REQUIRED ACTION —
Reproduce the data that follows in its entirety, character for character.

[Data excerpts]
----------------

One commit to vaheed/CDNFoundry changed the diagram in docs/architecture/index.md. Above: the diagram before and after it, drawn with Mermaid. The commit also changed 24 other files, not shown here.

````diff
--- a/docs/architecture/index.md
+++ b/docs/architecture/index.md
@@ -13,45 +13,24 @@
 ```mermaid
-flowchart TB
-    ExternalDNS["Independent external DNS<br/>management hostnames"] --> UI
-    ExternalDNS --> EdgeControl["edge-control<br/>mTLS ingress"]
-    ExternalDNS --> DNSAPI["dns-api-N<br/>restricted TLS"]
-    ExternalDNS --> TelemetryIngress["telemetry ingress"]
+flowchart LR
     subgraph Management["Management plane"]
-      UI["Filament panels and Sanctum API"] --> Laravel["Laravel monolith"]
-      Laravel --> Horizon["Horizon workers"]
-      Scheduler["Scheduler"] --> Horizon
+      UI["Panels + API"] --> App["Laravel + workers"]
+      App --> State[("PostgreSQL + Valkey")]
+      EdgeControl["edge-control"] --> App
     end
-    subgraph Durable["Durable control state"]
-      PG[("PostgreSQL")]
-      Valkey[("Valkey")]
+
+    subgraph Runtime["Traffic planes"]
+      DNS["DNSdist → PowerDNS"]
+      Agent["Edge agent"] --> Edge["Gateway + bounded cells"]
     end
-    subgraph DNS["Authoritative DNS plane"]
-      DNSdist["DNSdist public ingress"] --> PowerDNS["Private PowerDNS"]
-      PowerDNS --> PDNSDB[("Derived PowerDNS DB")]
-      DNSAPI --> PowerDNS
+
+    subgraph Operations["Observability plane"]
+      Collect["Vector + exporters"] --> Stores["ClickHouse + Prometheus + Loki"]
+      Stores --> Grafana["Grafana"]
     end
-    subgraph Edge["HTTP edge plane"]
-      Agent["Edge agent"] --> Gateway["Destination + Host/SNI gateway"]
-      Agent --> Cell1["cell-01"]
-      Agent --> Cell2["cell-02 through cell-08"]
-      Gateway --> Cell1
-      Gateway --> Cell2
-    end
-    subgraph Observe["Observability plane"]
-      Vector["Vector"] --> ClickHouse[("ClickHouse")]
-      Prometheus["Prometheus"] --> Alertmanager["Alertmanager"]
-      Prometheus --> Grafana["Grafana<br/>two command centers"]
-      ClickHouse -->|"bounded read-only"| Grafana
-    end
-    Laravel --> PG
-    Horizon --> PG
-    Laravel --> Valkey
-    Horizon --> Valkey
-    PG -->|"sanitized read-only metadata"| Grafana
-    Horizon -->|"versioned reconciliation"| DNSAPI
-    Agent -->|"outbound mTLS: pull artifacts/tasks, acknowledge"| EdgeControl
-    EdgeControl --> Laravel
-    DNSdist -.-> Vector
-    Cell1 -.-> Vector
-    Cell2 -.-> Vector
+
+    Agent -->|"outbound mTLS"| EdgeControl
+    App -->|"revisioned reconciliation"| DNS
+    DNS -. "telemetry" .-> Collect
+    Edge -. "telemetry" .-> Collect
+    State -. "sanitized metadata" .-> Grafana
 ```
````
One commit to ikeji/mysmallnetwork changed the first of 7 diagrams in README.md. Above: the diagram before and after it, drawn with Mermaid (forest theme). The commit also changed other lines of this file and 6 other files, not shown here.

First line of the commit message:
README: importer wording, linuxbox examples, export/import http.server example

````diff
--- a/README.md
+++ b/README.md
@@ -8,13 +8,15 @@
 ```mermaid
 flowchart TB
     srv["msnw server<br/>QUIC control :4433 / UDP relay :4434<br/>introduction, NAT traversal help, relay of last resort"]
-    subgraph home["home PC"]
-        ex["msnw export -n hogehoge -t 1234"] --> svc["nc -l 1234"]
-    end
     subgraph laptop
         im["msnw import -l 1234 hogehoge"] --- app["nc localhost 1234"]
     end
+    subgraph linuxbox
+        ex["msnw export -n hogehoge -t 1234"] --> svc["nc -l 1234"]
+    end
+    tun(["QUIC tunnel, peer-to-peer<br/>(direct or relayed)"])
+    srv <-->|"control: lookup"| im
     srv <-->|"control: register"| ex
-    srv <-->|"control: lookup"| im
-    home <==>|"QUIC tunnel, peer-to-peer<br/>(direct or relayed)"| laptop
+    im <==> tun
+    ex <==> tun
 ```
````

----------------

RESULT OF THE TASK —
One commit to vaheed/CDNFoundry changed the diagram in docs/architecture/index.md. Above: the diagram before and after it, drawn with Mermaid. The commit also changed 24 other files, not shown here.

````diff
--- a/docs/architecture/index.md
+++ b/docs/architecture/index.md
@@ -13,45 +13,24 @@
 ```mermaid
-flowchart TB
-    ExternalDNS["Independent external DNS<br/>management hostnames"] --> UI
-    ExternalDNS --> EdgeControl["edge-control<br/>mTLS ingress"]
-    ExternalDNS --> DNSAPI["dns-api-N<br/>restricted TLS"]
-    ExternalDNS --> TelemetryIngress["telemetry ingress"]
+flowchart LR
     subgraph Management["Management plane"]
-      UI["Filament panels and Sanctum API"] --> Laravel["Laravel monolith"]
-      Laravel --> Horizon["Horizon workers"]
-      Scheduler["Scheduler"] --> Horizon
+      UI["Panels + API"] --> App["Laravel + workers"]
+      App --> State[("PostgreSQL + Valkey")]
+      EdgeControl["edge-control"] --> App
     end
-    subgraph Durable["Durable control state"]
-      PG[("PostgreSQL")]
-      Valkey[("Valkey")]
+
+    subgraph Runtime["Traffic planes"]
+      DNS["DNSdist → PowerDNS"]
+      Agent["Edge agent"] --> Edge["Gateway + bounded cells"]
     end
-    subgraph DNS["Authoritative DNS plane"]
-      DNSdist["DNSdist public ingress"] --> PowerDNS["Private PowerDNS"]
-      PowerDNS --> PDNSDB[("Derived PowerDNS DB")]
-      DNSAPI --> PowerDNS
+
+    subgraph Operations["Observability plane"]
+      Collect["Vector + exporters"] --> Stores["ClickHouse + Prometheus + Loki"]
+      Stores --> Grafana["Grafana"]
     end
-    subgraph Edge["HTTP edge plane"]
-      Agent["Edge agent"] --> Gateway["Destination + Host/SNI gateway"]
-      Agent --> Cell1["cell-01"]
-      Agent --> Cell2["cell-02 through cell-08"]
-      Gateway --> Cell1
-      Gateway --> Cell2
-    end
-    subgraph Observe["Observability plane"]
-      Vector["Vector"] --> ClickHouse[("ClickHouse")]
-      Prometheus["Prometheus"] --> Alertmanager["Alertmanager"]
-      Prometheus --> Grafana["Grafana<br/>two command centers"]
-      ClickHouse -->|"bounded read-only"| Grafana
-    end
-    Laravel --> PG
-    Horizon --> PG
-    Laravel --> Valkey
-    Horizon --> Valkey
-    PG -->|"sanitized read-only metadata"| Grafana
-    Horizon -->|"versioned reconciliation"| DNSAPI
-    Agent -->|"outbound mTLS: pull artifacts/tasks, acknowledge"| EdgeControl
-    EdgeControl --> Laravel
-    DNSdist -.-> Vector
-    Cell1 -.-> Vector
-    Cell2 -.-> Vector
+
+    Agent -->|"outbound mTLS"| EdgeControl
+    App -->|"revisioned reconciliation"| DNS
+    DNS -. "telemetry" .-> Collect
+    Edge -. "telemetry" .-> Collect
+    State -. "sanitized metadata" .-> Grafana
 ```
````
One commit to ikeji/mysmallnetwork changed the first of 7 diagrams in README.md. Above: the diagram before and after it, drawn with Mermaid (forest theme). The commit also changed other lines of this file and 6 other files, not shown here.

First line of the commit message:
README: importer wording, linuxbox examples, export/import http.server example

````diff
--- a/README.md
+++ b/README.md
@@ -8,13 +8,15 @@
 ```mermaid
 flowchart TB
     srv["msnw server<br/>QUIC control :4433 / UDP relay :4434<br/>introduction, NAT traversal help, relay of last resort"]
-    subgraph home["home PC"]
-        ex["msnw export -n hogehoge -t 1234"] --> svc["nc -l 1234"]
-    end
     subgraph laptop
         im["msnw import -l 1234 hogehoge"] --- app["nc localhost 1234"]
     end
+    subgraph linuxbox
+        ex["msnw export -n hogehoge -t 1234"] --> svc["nc -l 1234"]
+    end
+    tun(["QUIC tunnel, peer-to-peer<br/>(direct or relayed)"])
+    srv <-->|"control: lookup"| im
     srv <-->|"control: register"| ex
-    srv <-->|"control: lookup"| im
-    home <==>|"QUIC tunnel, peer-to-peer<br/>(direct or relayed)"| laptop
+    im <==> tun
+    ex <==> tun
 ```
````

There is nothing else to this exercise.